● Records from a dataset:
· · · ·

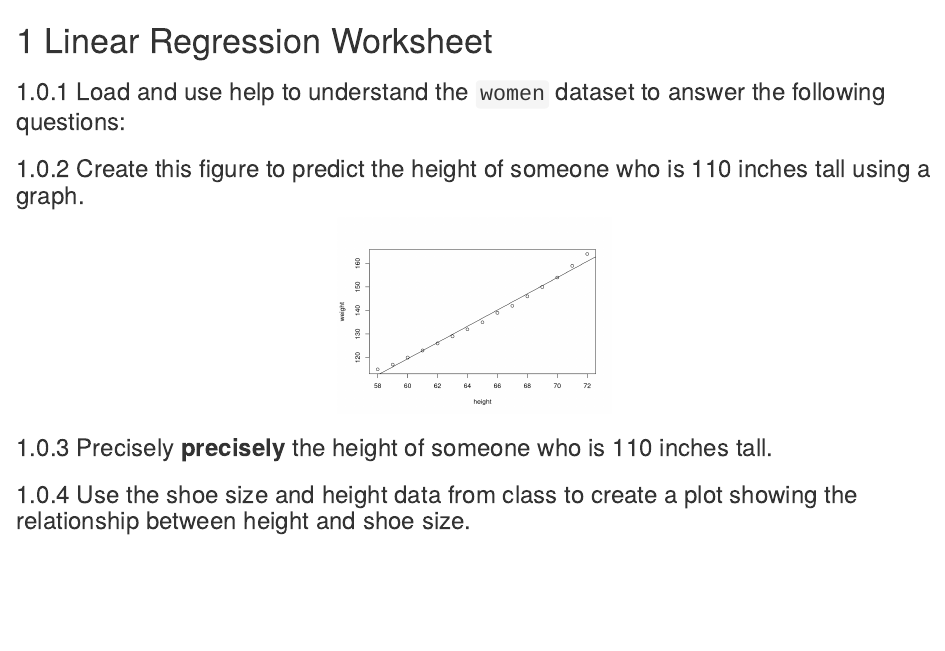
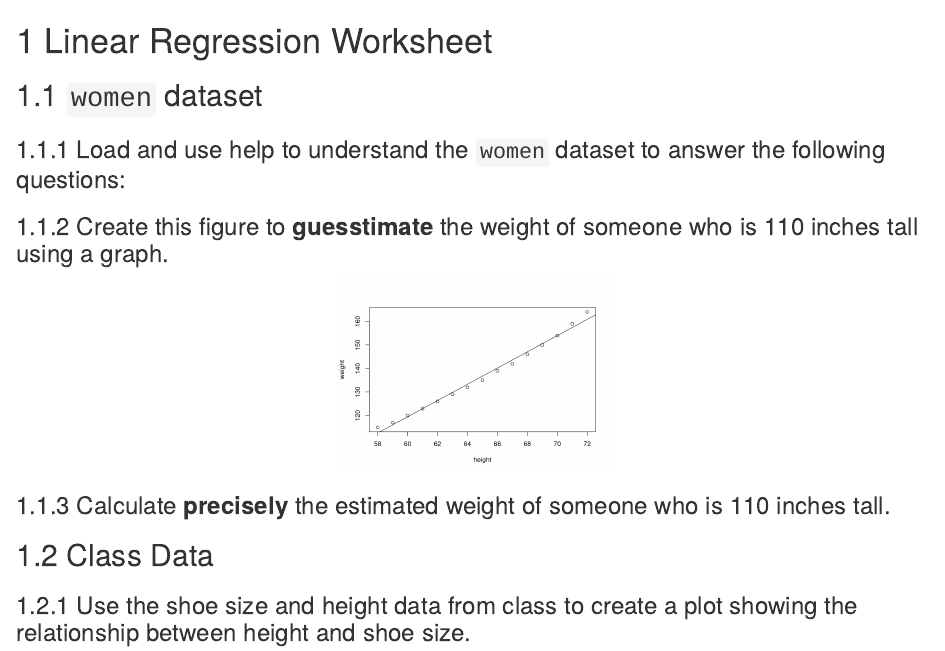
Before and after one commit to docs4class/forclass, an R Markdown document (371/linear regression probelms.Rmd): the page in a window 1100 px wide, from its top. Rendered offline with R 4.5, knitr and Pandoc, with nearby package versions.

Commit message:
improved

````diff
--- a/371/linear regression probelms.Rmd
+++ b/371/linear regression probelms.Rmd
@@ -8,6 +8,8 @@ output:
 
 # Linear Regression Worksheet
 
+## `women` dataset
+
 ```{r setup, include=FALSE}
 knitr::opts_chunk$set(echo = TRUE)
 ```
@@ -15,7 +17,7 @@ knitr::opts_chunk$set(echo = TRUE)
 
 ### Load and use help to understand the `women` dataset to answer the following questions:
 
-### Create this figure to predict the height of someone who is 110 inches tall using a graph.
+### Create this figure to **guesstimate** the weight of someone who is 110 inches tall using a graph.
 
 ```{r echo=FALSE, out.width="30%", fig.align="center"}
 attach(women)
@@ -24,7 +26,9 @@ plot(height,weight)
 abline(m1)
 ```
 
-### Precisely **precisely** the height of someone who is 110 inches tall.
+### Calculate **precisely** the estimated weight of someone who is 110 inches tall.
+
+## Class Data
 
 ### Use the shoe size and height data from class to create a plot showing the relationship between height and shoe size.
 
````
Also changed, not shown: 371/linear-regression-probelms.html.
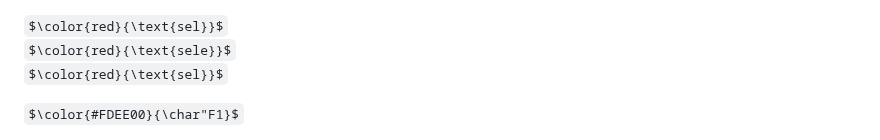
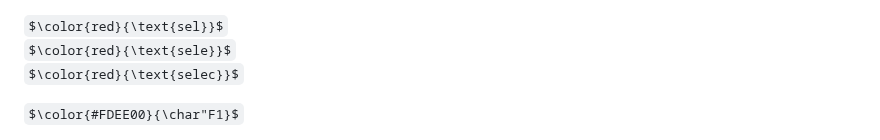
Before and after one commit to jonasRower/Dekoding-JAVA, a Markdown page: dekod.md, the part around the change. Rendered like a GitHub page; some formulas as TeX source.

```diff
--- a/dekod.md
+++ b/dekod.md
@@ -1,6 +1,6 @@
 $\color{red}{\text{sel}}$<br>
 $\color{red}{\text{sele}}$<br>
-$\color{red}{\text{sel}}$<br>
+$\color{red}{\text{selec}}$<br>
 
 
 $\color{#FDEE00}{\char"F1}$<br>
```
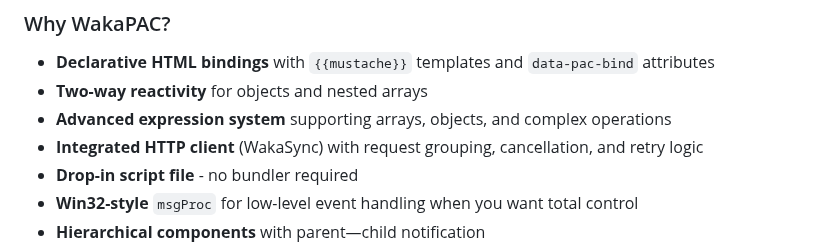
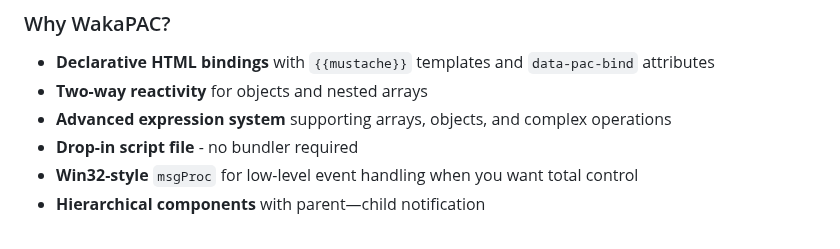
Before and after one commit to quellabs/wakapac, a Markdown page: README.md, the part around one of its changes. GitHub-like rendering.

Commit message:
Improved readme

```diff
--- a/README.md
+++ b/README.md
@@ -27,7 +27,6 @@ This results in more predictable data flow and easier debugging than traditional
 - **Declarative HTML bindings** with `{{mustache}}` templates and `data-pac-bind` attributes
 - **Two-way reactivity** for objects and nested arrays
 - **Advanced expression system** supporting arrays, objects, and complex operations
-- **Integrated HTTP client** (WakaSync) with request grouping, cancellation, and retry logic
 - **Drop-in script file** - no bundler required
 - **Win32-style** `msgProc` for low-level event handling when you want total control
 - **Hierarchical components** with parent—child notification
```
Also changed, not shown: other parts of README.md (+20 -20 lines).
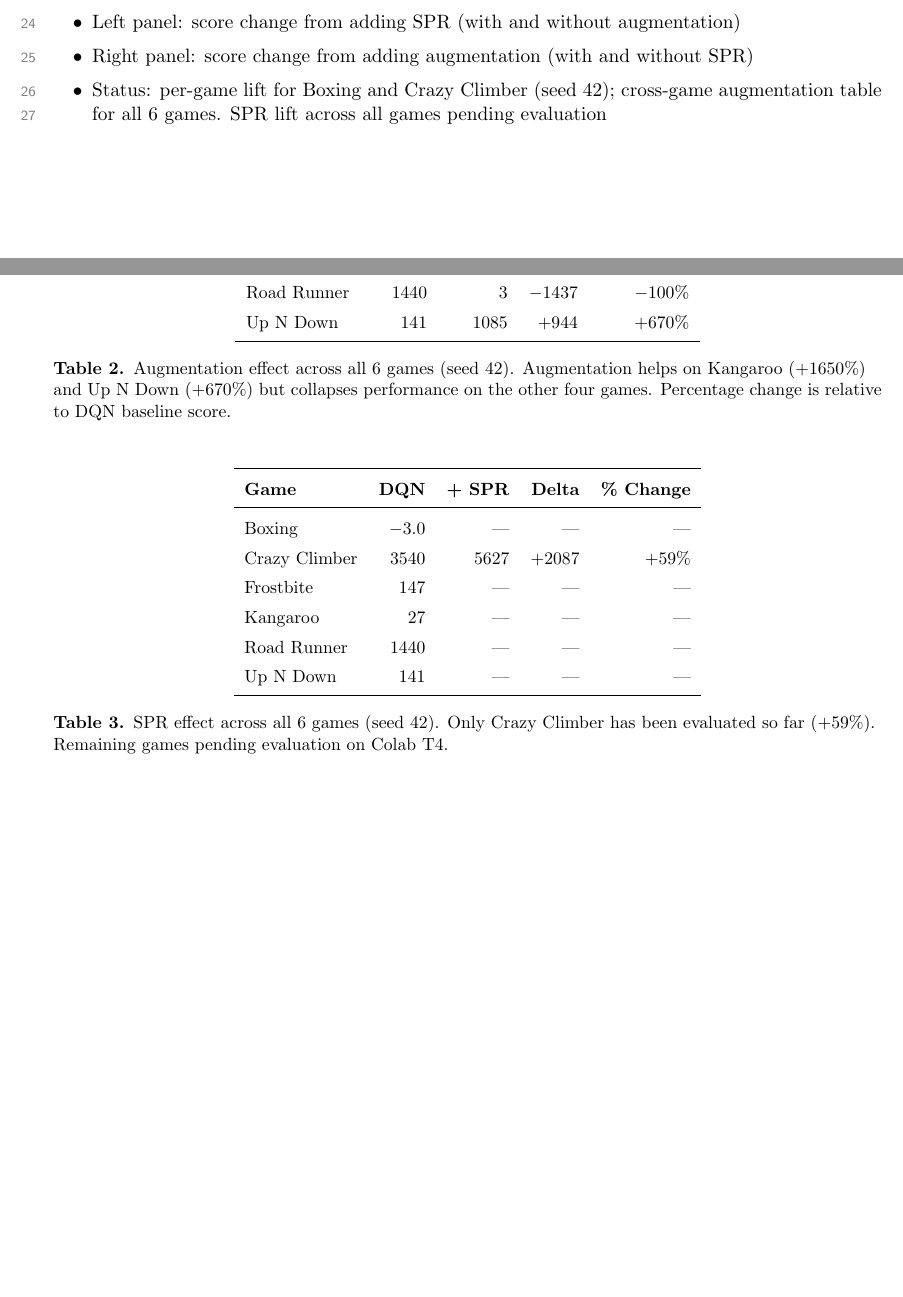
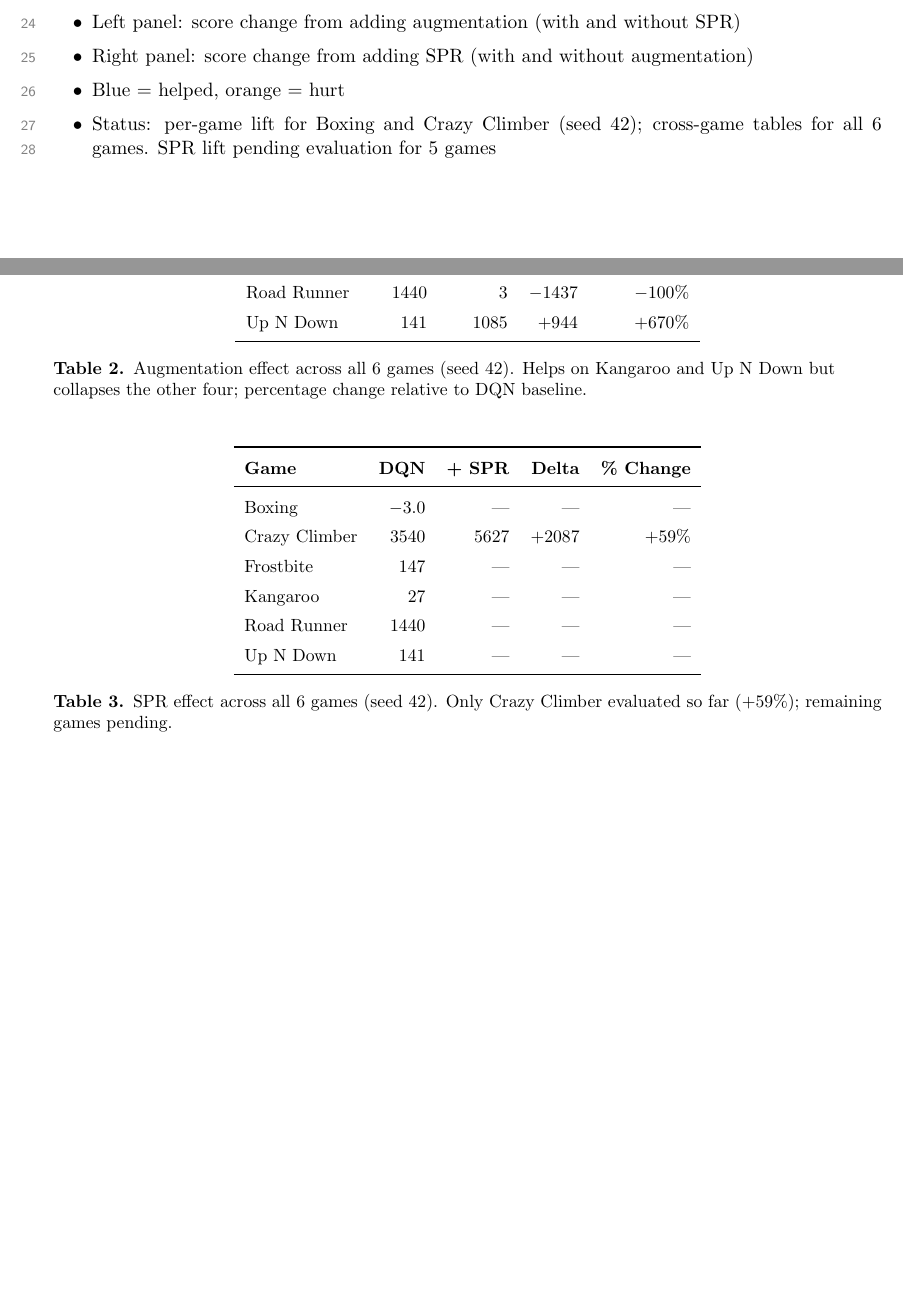
Before and after one commit to toribiodiego/thesis, a LaTeX document (reports/eval.tex): two parts of pages 5 and 6 of 26, joined at a grey line, cut so that both start at the same text. Compiled offline with pdfLaTeX.

Commit message:
docs: revise A2 and A3 captions and fix panel order description
Fix A2 bullet points to match swapped panel order (augmentation
left, SPR right). Trim all table and figure captions to two
sentences max. Add descriptive captions to Figures 4-7.

Changes:
- Fix A2 bullet points for correct panel order
- Add blue/orange color key to A2 bullets
- Trim Table 2 and 3 captions to two sentences
- Add descriptive captions to Boxing and CC lift figures
- Add descriptive captions to Boxing and CC interaction figures

```diff
--- a/reports/eval.tex
+++ b/reports/eval.tex
@@ -157,13 +157,14 @@ intervention's effect as a score delta -- positive means it
 helped, negative means it hurt.
 
 \begin{itemize}[leftmargin=2em, itemsep=0.1em, topsep=0.3em]
-  \item Left panel: score change from adding SPR (with and
+  \item Left panel: score change from adding augmentation
+    (with and without SPR)
+  \item Right panel: score change from adding SPR (with and
     without augmentation)
-  \item Right panel: score change from adding augmentation
-    (with and without SPR)
+  \item Blue = helped, orange = hurt
   \item Status: per-game lift for Boxing and Crazy Climber
-    (seed 42); cross-game augmentation table for all 6 games.
-    SPR lift across all games pending evaluation
+    (seed 42); cross-game tables for all 6 games.
+    SPR lift pending evaluation for 5 games
 \end{itemize}
 
 \begin{table}[H]
@@ -184,9 +185,8 @@ Up N Down     & $141$   & $1085$  & $+944$  & $+670\%$  \\
 \bottomrule
 \end{tabular}
 \caption{Augmentation effect across all 6 games (seed 42).
-Augmentation helps on Kangaroo (+1650\%) and Up N Down (+670\%)
-but collapses performance on the other four games. Percentage
-change is relative to DQN baseline score.}
+Helps on Kangaroo and Up N Down but collapses the other four;
+percentage change relative to DQN baseline.}
 \end{table}
 
 \begin{table}[H]
@@ -207,8 +207,7 @@ Up N Down     & $141$   & ---     & ---     & ---       \\
 \bottomrule
 \end{tabular}
 \caption{SPR effect across all 6 games (seed 42). Only Crazy
-Climber has been evaluated so far (+59\%). Remaining games
-pending evaluation on Colab T4.}
+Climber evaluated so far (+59\%); remaining games pending.}
 \end{table}
 
 \begin{figure}[H]
```
Also changed, not shown: reports/eval.tex (14 more changed lines).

· · · ·

● WHAT IS EXPECTED: Looking at the entries above, copy out every line in which "Climber" occurs.

● TASK SOLUTION:
   \item Status: per-game lift for Boxing and Crazy Climber
-Climber has been evaluated so far (+59\%). Remaining games
+Climber evaluated so far (+59\%); remaining games pending.}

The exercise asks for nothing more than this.